With deed in hand, the last step was to remove the final holdouts. On May 8, 1959, sheriffs descended upon the final households with bulldozers in tow (Parson, 2005). At this point, these residents were depicted, like Marris had described before, as “clinging” to their slum, and “appallingly ignorant of the possibilities of life”. However, the traumatic televised accounts and favorable newspaper coverage would sway public opinion dramatically in favor of the residents. The event heavily tarnished the city’s image, as they were viewed as barbaric in forcing people out of their homes. This would become a rallying cry for preceding generations of political activists who took note of the courage displayed in taking on the city. Nevertheless, Dodger Stadium would make its triumphant debut in 1962 completing a modernized transformation of downtown Los Angeles. Avila comments on this transformation, noting the post-war trend in the United States of spatial and social isolation:

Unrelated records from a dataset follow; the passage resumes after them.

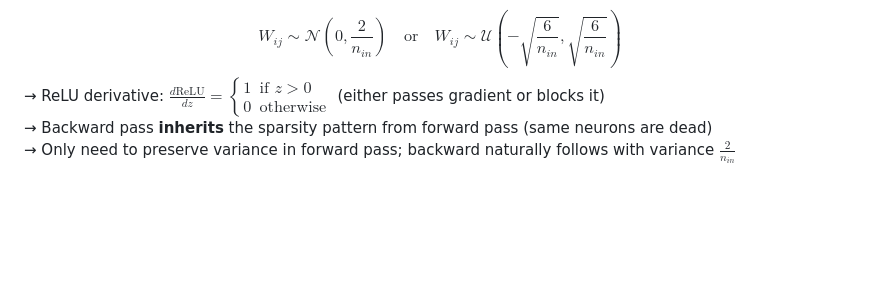
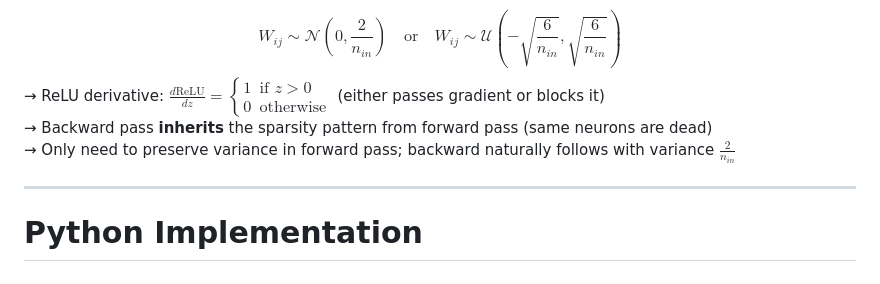
Before and after one commit to faressc/dl4ad, a Markdown page: slides/03-perceptrons.md, the part around the change. Rendered like a GitHub page; blank space fills up the shorter version.

```diff
--- a/slides/03-perceptrons.md
+++ b/slides/03-perceptrons.md
@@ -1075,3 +1075,7 @@ $$
 </div>
 
 </div>
+
+---
+
+# Python Implementation
```
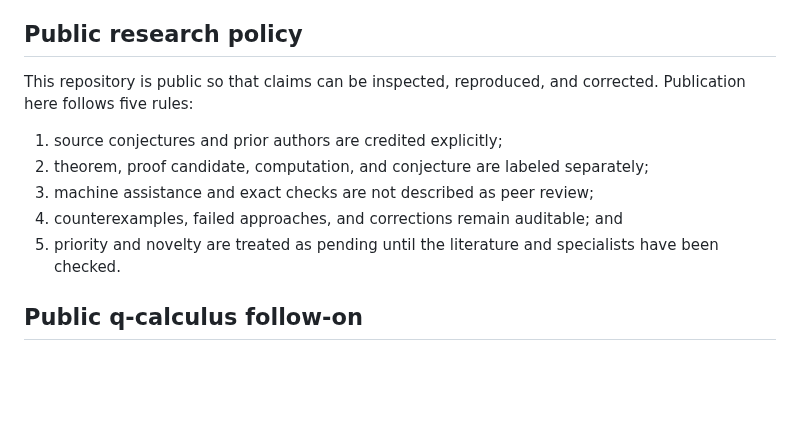
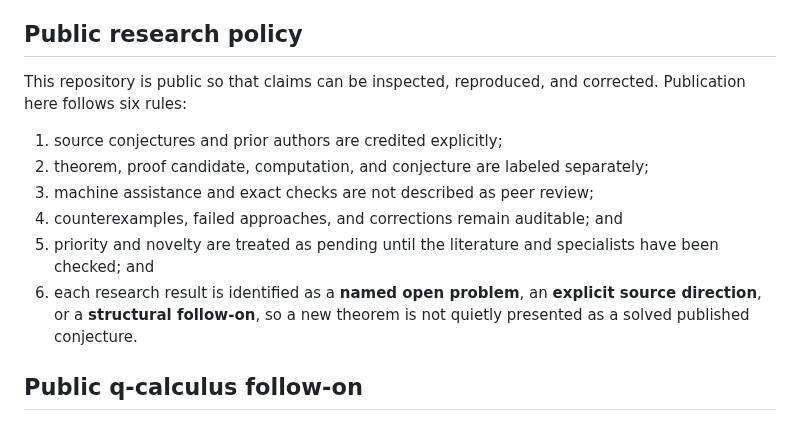
Before and after one commit to rbajaj5/a183068-supercongruence, a Markdown page: README.md, the part around the change. GitHub-like rendering; blank space fills up the shorter version.

Commit message:
Label research source status

```diff
--- a/README.md
+++ b/README.md
@@ -71,7 +71,7 @@ maturity, and cost remaining separately.
 ## Public research policy
 
 This repository is public so that claims can be inspected, reproduced, and
-corrected. Publication here follows five rules:
+corrected. Publication here follows six rules:
 
 1. source conjectures and prior authors are credited explicitly;
 2. theorem, proof candidate, computation, and conjecture are labeled
@@ -79,7 +79,10 @@ corrected. Publication here follows five rules:
 3. machine assistance and exact checks are not described as peer review;
 4. counterexamples, failed approaches, and corrections remain auditable; and
 5. priority and novelty are treated as pending until the literature and
-   specialists have been checked.
+   specialists have been checked; and
+6. each research result is identified as a **named open problem**, an
+   **explicit source direction**, or a **structural follow-on**, so a new
+   theorem is not quietly presented as a solved published conjecture.
 
 ## Public q-calculus follow-on
 
```
Also changed, not shown: RESULT_INDEX.md (+9 -0 lines).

Given the heightened middle-class demand for social and spatial isolation that accompanied postwar suburbanization, the new downtown resembled a collection of single-use, not mixed-use, spaces. Thus corporate plazas and music centers displaced the older, heterogeneous public spaces that defined neighborhood life on Bunker Hill or in the Chavez Ravine (Avilla, 2006:172).
The battle of Chavez Ravine has been an unfortunate and buried part of Los Angeles’s history for the past several decades now. This event has recently been uncovered however and remembered by the Culture Clash comedy troupe and the musician Ry Cooder.
- Art, Storytelling and Preserving the Memory of Chavez Ravine:
In the play Chavez Ravine, the performance group Culture Clash retells the narrative of Chavez Ravine from the residents’ perspective with a critical and humorous account—one that celebrates the people, documents the history, and dramatizes the struggle of this embattled community. In her seminal work The Power of Place, Dolores Hayden explores the connection between a people’s history and nurturing a sense of place, and shared identity. To accomplish this, Hayden considers the potential of public art:
The kind of public art that truly contributes to a sense of place needs to start with a new kind of relationship to the people whose history is being represented. This means that the artist is involved in an art-making process very different from conventional conceptions of art as the progression of an idiosyncratic, personal style (Hayden, 1997: 76).
Culture Clash accomplishes this in their routine by relating to the community’s story and creating a subtle portrait of everyday life on the ravine. In so doing, the play celebrates the rich cultural traditions that made life in Chavez Ravine and this tight-knit community so distinctive. Tara Yosso and David Garcia (2007) review Culture Clash’s performance in the essay “This is No Slum!”. In it, they applaud the comedy troupe for a work that “unapologetically provides a critical, revisionist historical account of institutional racism, cultural resilience, and community resistance” (Yosso, 2007:146). Culture Clash researched extensively the facts of the event, combing through the myriad accounts of the struggle. As Yosso and Garcia explain, this research was combined with life-history interviews to sketch the characters of the play:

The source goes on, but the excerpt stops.